Crisis Center North’s mission is to empower victims of domestic violence, engage and educate the community, and break the cycle of violence. We know that nationally, during the pandemic, resources for victims of domestic violence were in the news often as many victims were forced to shelter in place with their perpetrators. This changed the dynamic of giving and receiving support for millions of victims. In Allegheny County, Crisis Center North (CCN) quickly and innovatively adapted to deal with the increased need for services caused by COVID-19 shutdowns.
The 44-year-old nonprofit created the Text Chat Line, the first nationally to combine texting and website chat options for victims seamlessly. This provided a silent, safe way for victims to seek support when a phone call to a hotline could be dangerous.
CCN, which has helped over 86,000 victims, also quickly implemented HIPAA-compliant video counseling options to ensure continuity of care for clients.

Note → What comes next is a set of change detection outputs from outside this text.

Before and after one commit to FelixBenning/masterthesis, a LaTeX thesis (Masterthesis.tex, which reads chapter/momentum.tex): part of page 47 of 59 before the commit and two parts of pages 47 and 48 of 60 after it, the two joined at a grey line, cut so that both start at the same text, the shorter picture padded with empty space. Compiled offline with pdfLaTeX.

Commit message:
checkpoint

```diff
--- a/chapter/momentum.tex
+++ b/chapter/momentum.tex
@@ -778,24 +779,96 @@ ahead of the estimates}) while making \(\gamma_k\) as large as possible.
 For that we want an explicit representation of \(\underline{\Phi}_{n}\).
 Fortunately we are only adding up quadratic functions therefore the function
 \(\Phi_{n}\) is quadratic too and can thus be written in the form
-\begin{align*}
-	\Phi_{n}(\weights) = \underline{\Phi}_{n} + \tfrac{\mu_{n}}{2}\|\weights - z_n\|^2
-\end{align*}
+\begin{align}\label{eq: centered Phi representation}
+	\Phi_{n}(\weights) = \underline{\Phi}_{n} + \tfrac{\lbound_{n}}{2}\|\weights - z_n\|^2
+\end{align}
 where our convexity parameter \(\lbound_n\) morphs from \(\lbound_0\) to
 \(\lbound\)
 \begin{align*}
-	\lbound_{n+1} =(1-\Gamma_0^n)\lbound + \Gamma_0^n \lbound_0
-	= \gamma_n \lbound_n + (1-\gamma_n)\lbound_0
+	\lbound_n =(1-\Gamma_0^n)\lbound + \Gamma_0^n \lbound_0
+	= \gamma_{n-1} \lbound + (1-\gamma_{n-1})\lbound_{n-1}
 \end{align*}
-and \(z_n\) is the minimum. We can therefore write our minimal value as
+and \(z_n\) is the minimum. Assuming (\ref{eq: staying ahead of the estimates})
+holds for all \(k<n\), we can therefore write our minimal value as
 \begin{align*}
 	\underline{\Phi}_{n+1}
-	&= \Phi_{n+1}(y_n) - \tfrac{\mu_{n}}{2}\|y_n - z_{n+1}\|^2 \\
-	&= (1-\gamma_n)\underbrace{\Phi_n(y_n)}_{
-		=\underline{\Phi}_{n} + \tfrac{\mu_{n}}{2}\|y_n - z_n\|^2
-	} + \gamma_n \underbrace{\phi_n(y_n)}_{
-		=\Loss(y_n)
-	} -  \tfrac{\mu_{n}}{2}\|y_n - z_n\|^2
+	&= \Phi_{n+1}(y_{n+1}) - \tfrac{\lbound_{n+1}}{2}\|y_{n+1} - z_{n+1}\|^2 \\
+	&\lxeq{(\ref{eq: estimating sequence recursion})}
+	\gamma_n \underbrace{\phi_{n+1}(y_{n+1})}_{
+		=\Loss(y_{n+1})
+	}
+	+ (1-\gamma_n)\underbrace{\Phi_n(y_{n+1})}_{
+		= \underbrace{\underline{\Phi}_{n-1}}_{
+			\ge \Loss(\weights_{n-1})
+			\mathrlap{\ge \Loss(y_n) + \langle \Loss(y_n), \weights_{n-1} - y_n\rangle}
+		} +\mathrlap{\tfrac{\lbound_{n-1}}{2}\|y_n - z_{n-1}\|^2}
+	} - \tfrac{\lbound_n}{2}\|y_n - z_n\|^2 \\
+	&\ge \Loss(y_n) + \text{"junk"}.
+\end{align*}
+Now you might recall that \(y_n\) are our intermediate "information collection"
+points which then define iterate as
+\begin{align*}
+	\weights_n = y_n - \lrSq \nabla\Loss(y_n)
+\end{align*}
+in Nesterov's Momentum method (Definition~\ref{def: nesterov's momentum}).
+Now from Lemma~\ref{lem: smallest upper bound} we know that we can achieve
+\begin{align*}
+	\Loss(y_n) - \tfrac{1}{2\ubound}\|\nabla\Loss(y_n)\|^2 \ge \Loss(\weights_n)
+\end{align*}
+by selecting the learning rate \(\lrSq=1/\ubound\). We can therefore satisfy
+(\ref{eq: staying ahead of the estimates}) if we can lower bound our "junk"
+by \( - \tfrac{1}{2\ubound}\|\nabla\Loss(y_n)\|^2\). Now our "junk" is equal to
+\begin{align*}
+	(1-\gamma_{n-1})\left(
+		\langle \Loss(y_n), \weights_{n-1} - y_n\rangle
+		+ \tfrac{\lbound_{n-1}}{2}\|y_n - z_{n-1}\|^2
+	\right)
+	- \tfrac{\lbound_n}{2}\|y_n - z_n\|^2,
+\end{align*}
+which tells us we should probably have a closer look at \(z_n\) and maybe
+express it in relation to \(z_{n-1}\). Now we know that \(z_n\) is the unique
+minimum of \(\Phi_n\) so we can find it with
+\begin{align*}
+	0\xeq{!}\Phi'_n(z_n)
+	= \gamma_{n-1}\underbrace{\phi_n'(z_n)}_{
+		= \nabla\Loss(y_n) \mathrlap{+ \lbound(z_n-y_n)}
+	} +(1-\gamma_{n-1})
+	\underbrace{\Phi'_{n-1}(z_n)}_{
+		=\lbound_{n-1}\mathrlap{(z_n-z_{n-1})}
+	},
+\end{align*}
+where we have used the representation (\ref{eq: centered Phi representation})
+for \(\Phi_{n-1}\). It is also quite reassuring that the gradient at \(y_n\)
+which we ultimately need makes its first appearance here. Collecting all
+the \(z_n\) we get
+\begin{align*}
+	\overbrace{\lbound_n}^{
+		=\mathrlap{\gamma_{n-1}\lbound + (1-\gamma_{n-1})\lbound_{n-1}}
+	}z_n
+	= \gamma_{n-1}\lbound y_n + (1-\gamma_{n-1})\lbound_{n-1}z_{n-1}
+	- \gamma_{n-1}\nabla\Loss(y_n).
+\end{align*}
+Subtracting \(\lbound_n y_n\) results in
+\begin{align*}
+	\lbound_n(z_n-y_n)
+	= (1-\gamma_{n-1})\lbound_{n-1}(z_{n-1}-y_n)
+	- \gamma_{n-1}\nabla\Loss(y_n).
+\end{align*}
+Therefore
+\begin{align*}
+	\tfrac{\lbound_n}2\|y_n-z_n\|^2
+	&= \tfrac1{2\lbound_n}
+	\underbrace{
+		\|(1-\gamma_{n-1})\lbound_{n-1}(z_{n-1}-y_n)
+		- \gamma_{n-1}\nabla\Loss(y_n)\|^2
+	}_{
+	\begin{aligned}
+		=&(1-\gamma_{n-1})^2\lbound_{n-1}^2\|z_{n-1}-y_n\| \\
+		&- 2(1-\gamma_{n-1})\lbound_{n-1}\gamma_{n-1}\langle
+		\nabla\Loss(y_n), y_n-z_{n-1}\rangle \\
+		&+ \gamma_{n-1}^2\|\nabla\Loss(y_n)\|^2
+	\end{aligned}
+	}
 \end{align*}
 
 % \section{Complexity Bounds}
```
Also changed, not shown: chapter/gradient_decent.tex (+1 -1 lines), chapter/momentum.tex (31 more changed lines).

The organization takes a holistic approach to the social determinants of health in which checking in on relationship health is just as important as a colonoscopy or mammogram.
Prior to the pandemic, CCN piloted a mobile advocacy program with the support of the Allegheny Health Network and community sites like Gateway and Hearth. Their efforts to change the dynamic of offering support rather than waiting for victims to come forward at shelters and ask for support overcame transportation and inclusion barriers and won them the Governor’s Award for Program of the Year in 2021.
CCN’s nationally recognized PAWS FOR EMPOWERMENT program, which normally provides in-person animal-assisted therapy as well as court accompaniment for victims, produced a series of therapeutic meditation videos for remote counseling sessions. One video of their therapy cat “leading” guided meditation was featured on the Today Show and international media. In October 2021, the PAWS program was one of five programs selected nationally by the Office of Victims of Crime for funding to pilot which would provide transitional housing for victims and their companion animals. In America, pets are important family members and 48 percent of victims cite not wanting to leave a pet behind. They also work to educate veterinarians on symptoms of abuse in pets and people to increase intersection points for victims to get information about support. Over 600 veterinarians and animal care providers have been trained through the Center’s program.
Be it the Zen-like Thea sustaining international attention or their lead canine Penny being featured as an AKC ACE finalist on ESPN, the attention that CCN’s animal advocates have garnered has aided its efforts to reach more clients and raise new revenue to reach its goal. CCN is on a mission to make the case of the battered pet keeping victims and their companion animals together.
Known for innovation, CCN met its fundraising goal after rapidly converting its annual gala into a virtual music event and raising additional funds from individual donations, enabling the nonprofit to increase its budget by 25%. Join Crisis Center North this Friday evening from 6 pm – 10 pm at Cocktails and Cuisine. Register Here.